* [TO DO] Every line holding the string "beers" should be copied out of the listing.

* [THE RECORDS]

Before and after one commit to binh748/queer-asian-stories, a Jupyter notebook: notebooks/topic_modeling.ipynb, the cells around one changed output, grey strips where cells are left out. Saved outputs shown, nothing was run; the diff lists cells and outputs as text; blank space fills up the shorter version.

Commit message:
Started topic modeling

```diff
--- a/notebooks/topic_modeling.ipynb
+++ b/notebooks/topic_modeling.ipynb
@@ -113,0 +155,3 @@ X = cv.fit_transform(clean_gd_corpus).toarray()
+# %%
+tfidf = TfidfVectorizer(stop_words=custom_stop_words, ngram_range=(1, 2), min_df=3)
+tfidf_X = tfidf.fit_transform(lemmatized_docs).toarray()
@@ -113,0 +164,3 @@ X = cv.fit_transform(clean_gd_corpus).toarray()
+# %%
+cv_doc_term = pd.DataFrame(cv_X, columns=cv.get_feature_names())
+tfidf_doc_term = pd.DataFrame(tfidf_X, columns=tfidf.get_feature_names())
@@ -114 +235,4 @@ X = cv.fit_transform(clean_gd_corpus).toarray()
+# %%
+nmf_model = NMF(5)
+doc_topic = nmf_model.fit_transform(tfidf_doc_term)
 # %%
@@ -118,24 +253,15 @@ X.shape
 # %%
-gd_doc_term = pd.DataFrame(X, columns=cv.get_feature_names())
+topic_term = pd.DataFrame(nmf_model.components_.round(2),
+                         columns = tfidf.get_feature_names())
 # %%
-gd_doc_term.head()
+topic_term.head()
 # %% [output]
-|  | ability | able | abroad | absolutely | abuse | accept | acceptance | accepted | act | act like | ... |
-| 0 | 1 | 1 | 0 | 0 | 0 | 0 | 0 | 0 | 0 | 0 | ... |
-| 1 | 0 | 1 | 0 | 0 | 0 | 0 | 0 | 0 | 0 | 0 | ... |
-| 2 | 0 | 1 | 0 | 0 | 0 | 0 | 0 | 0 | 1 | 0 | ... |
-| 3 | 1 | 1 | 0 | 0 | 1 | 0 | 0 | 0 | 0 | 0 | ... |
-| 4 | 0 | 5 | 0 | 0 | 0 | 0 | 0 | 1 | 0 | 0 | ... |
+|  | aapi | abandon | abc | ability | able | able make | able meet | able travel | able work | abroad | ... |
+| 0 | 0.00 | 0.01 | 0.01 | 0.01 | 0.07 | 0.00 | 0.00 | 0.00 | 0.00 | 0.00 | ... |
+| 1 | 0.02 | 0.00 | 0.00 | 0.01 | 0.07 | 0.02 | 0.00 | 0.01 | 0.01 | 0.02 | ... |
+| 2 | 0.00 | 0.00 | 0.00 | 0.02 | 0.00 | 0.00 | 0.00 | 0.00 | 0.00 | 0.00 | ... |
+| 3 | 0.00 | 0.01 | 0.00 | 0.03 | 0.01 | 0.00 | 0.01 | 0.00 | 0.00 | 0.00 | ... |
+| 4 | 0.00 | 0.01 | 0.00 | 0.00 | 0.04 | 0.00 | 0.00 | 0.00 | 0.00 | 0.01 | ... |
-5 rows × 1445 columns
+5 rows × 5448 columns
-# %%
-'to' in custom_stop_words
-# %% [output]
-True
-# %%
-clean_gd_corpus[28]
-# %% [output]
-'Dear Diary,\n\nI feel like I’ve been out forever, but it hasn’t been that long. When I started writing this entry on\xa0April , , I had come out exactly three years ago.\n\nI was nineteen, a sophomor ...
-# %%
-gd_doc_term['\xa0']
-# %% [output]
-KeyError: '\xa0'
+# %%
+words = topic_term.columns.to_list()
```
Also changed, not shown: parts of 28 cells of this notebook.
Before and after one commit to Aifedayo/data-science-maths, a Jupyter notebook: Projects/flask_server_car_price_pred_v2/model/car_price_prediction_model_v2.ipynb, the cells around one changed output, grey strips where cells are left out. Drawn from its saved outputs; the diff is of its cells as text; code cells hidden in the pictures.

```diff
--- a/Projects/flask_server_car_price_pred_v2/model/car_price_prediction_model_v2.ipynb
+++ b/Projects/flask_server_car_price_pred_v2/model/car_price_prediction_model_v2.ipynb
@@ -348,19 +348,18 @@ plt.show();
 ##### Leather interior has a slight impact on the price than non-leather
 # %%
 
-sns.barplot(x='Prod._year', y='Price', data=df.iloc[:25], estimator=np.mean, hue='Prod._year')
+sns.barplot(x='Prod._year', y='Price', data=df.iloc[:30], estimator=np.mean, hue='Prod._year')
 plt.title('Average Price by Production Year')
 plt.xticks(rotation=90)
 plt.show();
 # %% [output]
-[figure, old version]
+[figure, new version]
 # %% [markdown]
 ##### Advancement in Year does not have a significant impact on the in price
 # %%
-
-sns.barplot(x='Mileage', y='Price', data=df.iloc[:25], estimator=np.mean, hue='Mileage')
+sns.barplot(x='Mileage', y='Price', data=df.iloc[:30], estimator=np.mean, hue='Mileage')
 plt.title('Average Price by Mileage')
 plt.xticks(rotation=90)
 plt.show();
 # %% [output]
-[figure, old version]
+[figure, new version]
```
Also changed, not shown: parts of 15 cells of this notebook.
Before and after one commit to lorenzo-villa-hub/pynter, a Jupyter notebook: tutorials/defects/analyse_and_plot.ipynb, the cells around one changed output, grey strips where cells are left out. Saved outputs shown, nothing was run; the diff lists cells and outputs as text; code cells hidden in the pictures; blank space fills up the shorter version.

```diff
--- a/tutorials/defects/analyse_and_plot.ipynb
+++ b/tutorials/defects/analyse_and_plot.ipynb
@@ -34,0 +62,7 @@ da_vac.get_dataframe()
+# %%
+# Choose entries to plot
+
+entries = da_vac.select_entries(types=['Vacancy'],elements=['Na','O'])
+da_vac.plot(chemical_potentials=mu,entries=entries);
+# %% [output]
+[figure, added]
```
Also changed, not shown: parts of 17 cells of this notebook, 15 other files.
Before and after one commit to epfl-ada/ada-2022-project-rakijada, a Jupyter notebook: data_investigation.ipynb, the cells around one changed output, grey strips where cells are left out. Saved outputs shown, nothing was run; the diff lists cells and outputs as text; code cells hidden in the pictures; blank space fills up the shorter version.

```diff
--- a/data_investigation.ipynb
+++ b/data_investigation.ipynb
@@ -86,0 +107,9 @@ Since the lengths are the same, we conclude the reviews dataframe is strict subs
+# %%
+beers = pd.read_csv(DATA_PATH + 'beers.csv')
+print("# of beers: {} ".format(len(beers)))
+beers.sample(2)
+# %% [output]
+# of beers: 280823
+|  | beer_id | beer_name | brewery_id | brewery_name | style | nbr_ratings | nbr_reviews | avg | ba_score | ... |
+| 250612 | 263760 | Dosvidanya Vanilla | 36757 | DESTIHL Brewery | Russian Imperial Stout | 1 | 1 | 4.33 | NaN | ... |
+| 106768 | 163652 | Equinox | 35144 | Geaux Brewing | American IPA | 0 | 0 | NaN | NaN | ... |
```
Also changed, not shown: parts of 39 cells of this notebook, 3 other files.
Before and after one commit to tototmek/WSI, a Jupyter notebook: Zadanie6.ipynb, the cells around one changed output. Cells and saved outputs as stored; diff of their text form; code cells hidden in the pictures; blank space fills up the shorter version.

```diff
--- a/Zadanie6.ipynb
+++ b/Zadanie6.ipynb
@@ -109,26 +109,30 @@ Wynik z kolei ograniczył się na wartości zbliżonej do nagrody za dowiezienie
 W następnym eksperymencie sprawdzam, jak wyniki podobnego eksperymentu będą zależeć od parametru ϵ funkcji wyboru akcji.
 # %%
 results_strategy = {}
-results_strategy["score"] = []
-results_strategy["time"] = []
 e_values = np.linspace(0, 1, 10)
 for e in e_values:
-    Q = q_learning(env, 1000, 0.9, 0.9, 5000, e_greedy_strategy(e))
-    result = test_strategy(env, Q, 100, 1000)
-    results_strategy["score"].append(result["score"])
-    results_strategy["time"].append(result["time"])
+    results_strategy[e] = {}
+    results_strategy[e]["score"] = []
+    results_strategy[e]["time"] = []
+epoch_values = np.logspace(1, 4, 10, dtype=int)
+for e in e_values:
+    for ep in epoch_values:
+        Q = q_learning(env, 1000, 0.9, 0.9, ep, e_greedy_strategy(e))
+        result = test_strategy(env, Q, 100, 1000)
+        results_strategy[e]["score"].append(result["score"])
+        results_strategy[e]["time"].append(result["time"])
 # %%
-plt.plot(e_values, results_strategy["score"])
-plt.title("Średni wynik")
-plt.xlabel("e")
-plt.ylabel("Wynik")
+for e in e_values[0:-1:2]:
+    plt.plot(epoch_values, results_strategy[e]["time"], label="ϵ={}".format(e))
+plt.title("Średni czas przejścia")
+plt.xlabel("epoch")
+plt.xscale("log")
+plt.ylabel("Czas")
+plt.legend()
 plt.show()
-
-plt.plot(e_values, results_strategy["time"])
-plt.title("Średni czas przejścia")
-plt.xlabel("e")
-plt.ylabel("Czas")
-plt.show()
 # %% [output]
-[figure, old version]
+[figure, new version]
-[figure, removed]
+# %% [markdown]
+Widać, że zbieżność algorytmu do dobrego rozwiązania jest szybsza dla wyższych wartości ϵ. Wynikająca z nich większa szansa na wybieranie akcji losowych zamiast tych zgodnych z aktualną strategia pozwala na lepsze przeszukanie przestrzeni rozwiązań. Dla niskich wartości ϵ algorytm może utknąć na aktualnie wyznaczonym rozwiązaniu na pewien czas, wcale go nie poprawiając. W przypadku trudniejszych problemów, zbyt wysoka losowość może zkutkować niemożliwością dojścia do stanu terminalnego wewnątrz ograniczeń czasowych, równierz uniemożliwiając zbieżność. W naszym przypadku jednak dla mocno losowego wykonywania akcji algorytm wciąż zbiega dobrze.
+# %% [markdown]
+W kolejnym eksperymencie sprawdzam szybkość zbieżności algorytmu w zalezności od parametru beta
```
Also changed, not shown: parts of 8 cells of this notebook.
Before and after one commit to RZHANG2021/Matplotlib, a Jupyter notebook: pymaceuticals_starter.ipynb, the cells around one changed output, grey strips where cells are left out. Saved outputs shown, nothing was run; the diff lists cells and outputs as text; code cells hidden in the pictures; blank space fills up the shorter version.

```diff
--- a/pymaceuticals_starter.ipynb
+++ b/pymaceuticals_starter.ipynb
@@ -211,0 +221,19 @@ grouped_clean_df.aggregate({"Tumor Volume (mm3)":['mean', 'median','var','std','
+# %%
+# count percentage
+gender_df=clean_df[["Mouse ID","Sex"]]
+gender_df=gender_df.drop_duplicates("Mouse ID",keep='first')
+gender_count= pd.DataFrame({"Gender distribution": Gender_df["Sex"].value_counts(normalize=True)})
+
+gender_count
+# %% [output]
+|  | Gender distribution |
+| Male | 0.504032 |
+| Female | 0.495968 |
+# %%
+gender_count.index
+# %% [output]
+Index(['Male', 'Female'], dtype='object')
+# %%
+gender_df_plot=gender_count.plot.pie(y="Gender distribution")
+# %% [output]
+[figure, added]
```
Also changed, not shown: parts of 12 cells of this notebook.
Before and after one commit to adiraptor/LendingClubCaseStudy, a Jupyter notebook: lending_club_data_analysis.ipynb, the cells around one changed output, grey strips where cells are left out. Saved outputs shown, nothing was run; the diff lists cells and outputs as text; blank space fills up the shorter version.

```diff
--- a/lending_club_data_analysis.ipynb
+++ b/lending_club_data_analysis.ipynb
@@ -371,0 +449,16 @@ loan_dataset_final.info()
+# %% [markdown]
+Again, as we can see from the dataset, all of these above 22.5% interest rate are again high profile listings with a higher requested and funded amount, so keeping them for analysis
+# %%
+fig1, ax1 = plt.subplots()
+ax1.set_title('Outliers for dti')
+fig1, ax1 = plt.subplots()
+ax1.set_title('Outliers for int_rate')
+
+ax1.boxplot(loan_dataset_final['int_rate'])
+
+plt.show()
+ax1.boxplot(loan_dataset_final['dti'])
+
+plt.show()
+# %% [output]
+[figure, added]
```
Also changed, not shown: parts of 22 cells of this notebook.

* [PROBLEM SOLUTION]
+beers = pd.read_csv(DATA_PATH + 'beers.csv')
+print("# of beers: {} ".format(len(beers)))
+beers.sample(2)
+# of beers: 280823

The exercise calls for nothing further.